NYC: February 2004 Archives

Barry and I were stuck underground on the F train of the New York City MTA system for two full hours this afternoon and evening. Apparently a homeless person threw a rebar onto the tracks, hitting the third rail and wiping out a transformer. Fifty minutes after we were first stopped the spectacular fireworks we saw through the windows, and the smoke and fumes which immediately followed, changed everything. The big fuss just outside was pretty impressive - and very fightening if you are effectively sealed in a crowded tube already rendered immobile.

Shortly after, a very frightening announcement was heard over the speakers above our heads, "Everybody please move to the front of the train". We were no longer just waiting for the train to resume travel. The smoke and fire seemed to be largely just behind where we were sitting, so the suggestion immediately made sense, but it was no less frightening for that. We proceded through the cars and a large number of us ended up bunched at the front of the train. It was like rush hour, but nobody was rushing anywhere. Some people had hankerchiefs over their faces. Some began to cry.

At this point I was thinking, careful not to verbalize it, what was it we did not know, and would cause real panic if we did? We were never given any more information.

One hour and ten minutes after we found ourselves facing the closed door of the train operator's station, following the crew's repeated and identical announcements to the increasingly sceptical and exhausted passengers that police and fire department emergency crews were "on their way", we were finally led out of the crowded train onto a narrow ledge in the tunnel. We walked about 15 feet to an emergency stairway and ascended about three floors into the middle of Greenwich Village. Huh? We had been only steps from freedom all along.

Can someone explain to us why it took so long to rescue hundreds of people sealed in subway cars on account of a mischief somewhat-less-than-extraordinary, and one so easily predictable by anyone charged with emergency planning in a system so extraordinarily vulnerable to such mischief?

So the next question is obvious. Are we all expected to have any confidence in the city's vaunted security apparatus when it is measured against the threat of real terrorists? These days we can barely walk around our own streets without being assaulted by "security" devices and routines obstensively laid out for our protection and we can no longer readily exercise our freedoms of assembly and speech, yet we are clearly not even prepared for even the ordinary, pre-war-on-terror kind of threat. Real saboteurs won't give us two hours, or even 70 minutes.
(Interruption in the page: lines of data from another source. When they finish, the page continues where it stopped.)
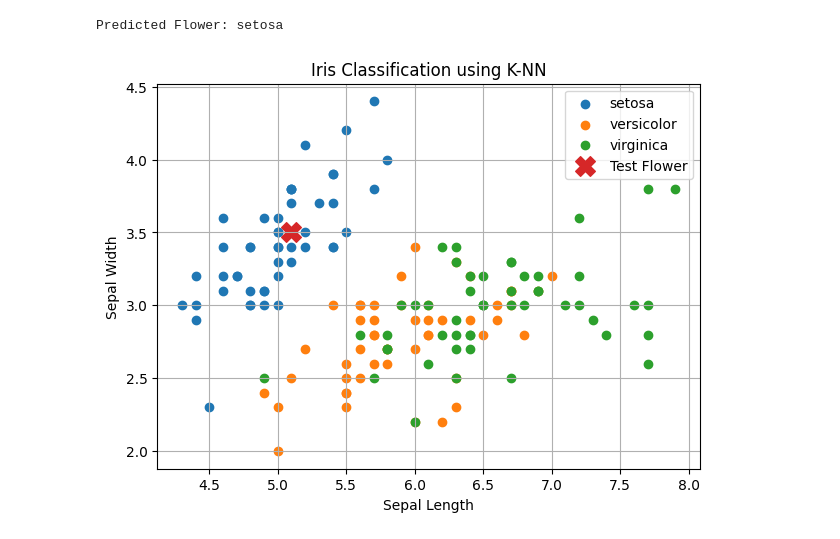
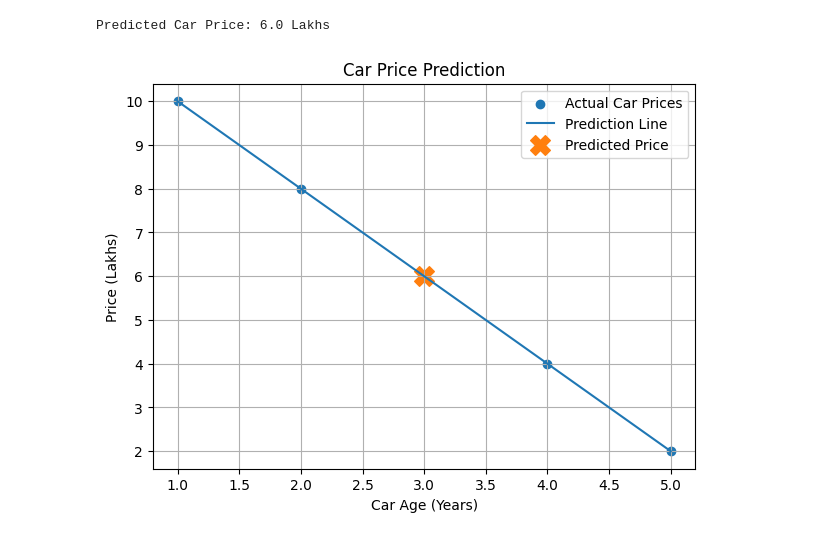
Before and after one commit to Niha5019/MLA0201-FOML, a Jupyter notebook: Untitled28.ipynb, the cells around one changed output. Cells and saved outputs as stored; diff of their text form; code cells hidden in the pictures.

```diff
--- a/Untitled28.ipynb
+++ b/Untitled28.ipynb
@@ -2,36 +2,32 @@
 <a href="https://colab.research.google.com/github/Niha5019/MLA0201-FOML/blob/main/Untitled28.ipynb" target="_parent"><img src="https://colab.research.google.com/assets/colab-badge.svg" alt="Open In Colab"/></a>
 # %%
 import matplotlib.pyplot as plt
-from sklearn.datasets import load_iris
-from sklearn.neighbors import KNeighborsClassifier
+from sklearn.linear_model import LinearRegression
 
-iris = load_iris()
+# Car age and price in lakhs
+X = [[1], [2], [3], [4], [5]]
+y = [10, 8, 6, 4, 2]
 
-X = iris.data
-y = iris.target
-
-model = KNeighborsClassifier(n_neighbors=3)
+model = LinearRegression()
 model.fit(X, y)
 
-test = [[5.1, 3.5, 1.4, 0.2]]
-prediction = model.predict(test)
+prediction = model.predict([[3]])
 
-print("Predicted Flower:", iris.target_names[prediction[0]])
+print("Predicted Car Price:", prediction[0], "Lakhs")
 
 # Graph
 plt.figure(figsize=(7, 5))
+plt.scatter(X, y, label="Actual Car Prices")
+plt.plot(X, model.predict(X), label="Prediction Line")
 
-for i in range(3):
-    plt.scatter(X[y == i, 0], X[y == i, 1], label=iris.target_names[i])
+plt.scatter([3], prediction, marker='X', s=200, label="Predicted Price")
 
-plt.scatter(test[0][0], test[0][1], marker='X', s=200, label="Test Flower")
-
-plt.xlabel("Sepal Length")
-plt.ylabel("Sepal Width")
-plt.title("Iris Classification using K-NN")
+plt.xlabel("Car Age (Years)")
+plt.ylabel("Price (Lakhs)")
+plt.title("Car Price Prediction")
 plt.legend()
 plt.grid()
 plt.show()
 # %% [output]
-Predicted Flower: setosa
+Predicted Car Price: 6.0 Lakhs
-[figure, old version]
+[figure, new version]
```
When we finally emerged this evening through a small hatch onto the sidewalk in front of Da Silvano, A-list homosexuals were sitting outside in cafe chairs, seemingly unaware of the drama of the past few hours just below their tables, but clearly absorbed in admiring the firemen helping the dazed folks exit from the subterranean ladder. White-aproned waiters offered glasses of ice water to refugees from the underworld.

Our fellow passengers had been calm and magnificent throughout, behaving as we have come to expect our neighbors to behave when challenged by danger and the unknown.

We love New Yorkers! But we're very very concerned for New York.

Of course I took pictures, beginning with one from the early, more relaxed period during when we had been told we were only waiting for debris to be cleared from under the cars, and ending with our escape to the gentle ministrations of handsome firemen and cute waiters.

IMG_2825.jpg IMG_2828.jpg IMG_2833.jpg IMG_2837.jpg IMG_2838.jpg IMG_2841.jpg

So of course we immediately went to a late lunch, or early dinner, at Home, a block away, for almost all of the comforts of . . . .

When we finally left the restaurant, sometime after 10 pm, we went back to Bleecker and 6th Avenue where we found even more emergency vehicles and personnel [of virtually every description] than we had seen when we left the area hours earlier and five hours after the incident had begun.

Checking the web and NY1 on our return to the real home [after jumping right back on the saddle, this time that of the 1/9 train at Christopher], we were amazed to find there was absolutely nothing to be found about what I've just described. Nothing. Absolutely nothing, even when I checked again after midnight. It was as if nothing had happened, but try telling it to the frightened passengers on the late afternoon f train.

What's that all about?

This page is an archive of entries in the NYC category from February 2004.

next archiveNYC: March 2004